(THE DATA)

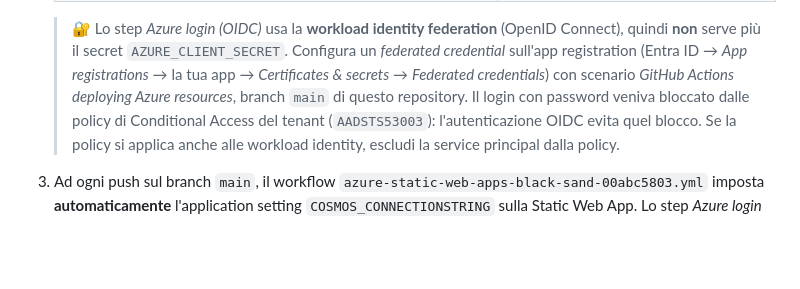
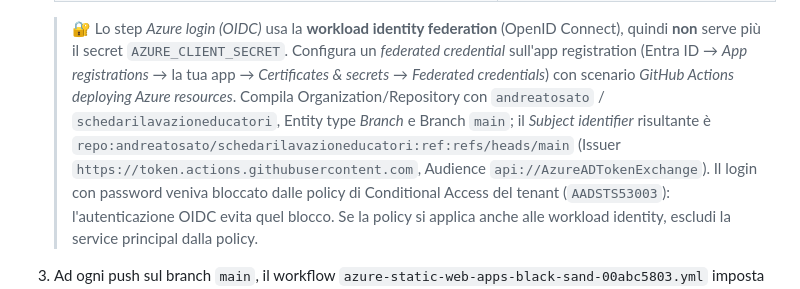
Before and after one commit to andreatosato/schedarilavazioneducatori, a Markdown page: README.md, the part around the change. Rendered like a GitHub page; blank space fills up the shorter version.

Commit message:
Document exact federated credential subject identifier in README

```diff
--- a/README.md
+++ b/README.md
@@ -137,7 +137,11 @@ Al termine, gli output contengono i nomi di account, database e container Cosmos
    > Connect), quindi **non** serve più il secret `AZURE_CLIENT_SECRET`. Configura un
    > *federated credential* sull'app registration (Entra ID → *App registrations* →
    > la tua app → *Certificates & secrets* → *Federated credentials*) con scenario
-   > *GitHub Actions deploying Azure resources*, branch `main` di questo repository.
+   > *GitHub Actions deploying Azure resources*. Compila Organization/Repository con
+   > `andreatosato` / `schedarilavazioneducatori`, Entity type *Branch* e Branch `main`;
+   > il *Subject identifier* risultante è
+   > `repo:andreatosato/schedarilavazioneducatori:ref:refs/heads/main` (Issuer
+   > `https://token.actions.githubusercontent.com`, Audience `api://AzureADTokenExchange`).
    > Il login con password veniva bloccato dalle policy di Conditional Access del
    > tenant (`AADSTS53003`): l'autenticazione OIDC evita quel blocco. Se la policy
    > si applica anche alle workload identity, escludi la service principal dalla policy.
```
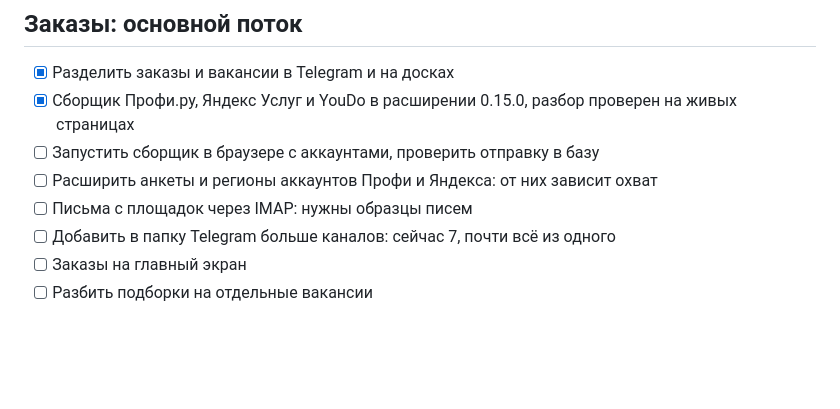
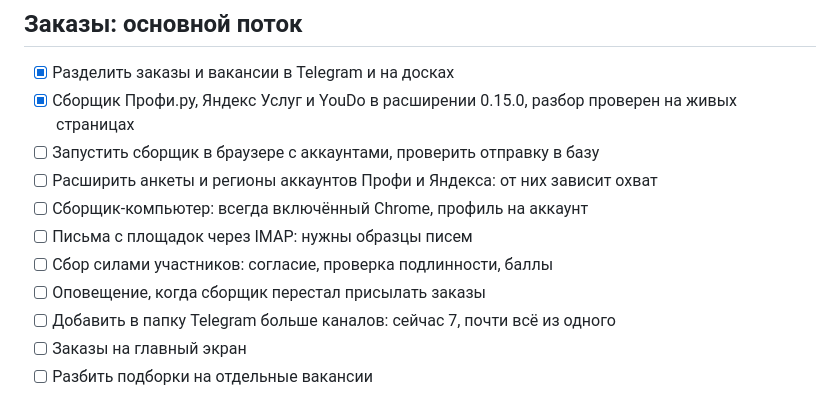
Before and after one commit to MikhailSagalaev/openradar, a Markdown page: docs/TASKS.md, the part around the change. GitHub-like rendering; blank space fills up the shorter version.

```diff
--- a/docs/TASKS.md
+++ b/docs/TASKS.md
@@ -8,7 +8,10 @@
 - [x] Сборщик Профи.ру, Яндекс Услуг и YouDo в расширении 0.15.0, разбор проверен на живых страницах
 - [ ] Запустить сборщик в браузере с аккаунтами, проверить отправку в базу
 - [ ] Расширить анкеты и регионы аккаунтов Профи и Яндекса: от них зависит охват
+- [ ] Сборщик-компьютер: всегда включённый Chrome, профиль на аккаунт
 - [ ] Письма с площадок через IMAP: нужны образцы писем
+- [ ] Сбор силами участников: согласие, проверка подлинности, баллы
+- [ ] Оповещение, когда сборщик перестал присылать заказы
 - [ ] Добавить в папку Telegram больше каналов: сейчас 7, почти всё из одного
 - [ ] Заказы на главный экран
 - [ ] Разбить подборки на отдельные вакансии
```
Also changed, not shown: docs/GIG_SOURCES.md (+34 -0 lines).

(End THE DATA)

=== TO DO ===
Wherever the word "policy" turns up in the records above, copy the line that holds it.

=== OUTPUT OF THE TASK ===
    > Il login con password veniva bloccato dalle policy di Conditional Access del
    > tenant (`AADSTS53003`): l'autenticazione OIDC evita quel blocco. Se la policy
    > si applica anche alle workload identity, escludi la service principal dalla policy.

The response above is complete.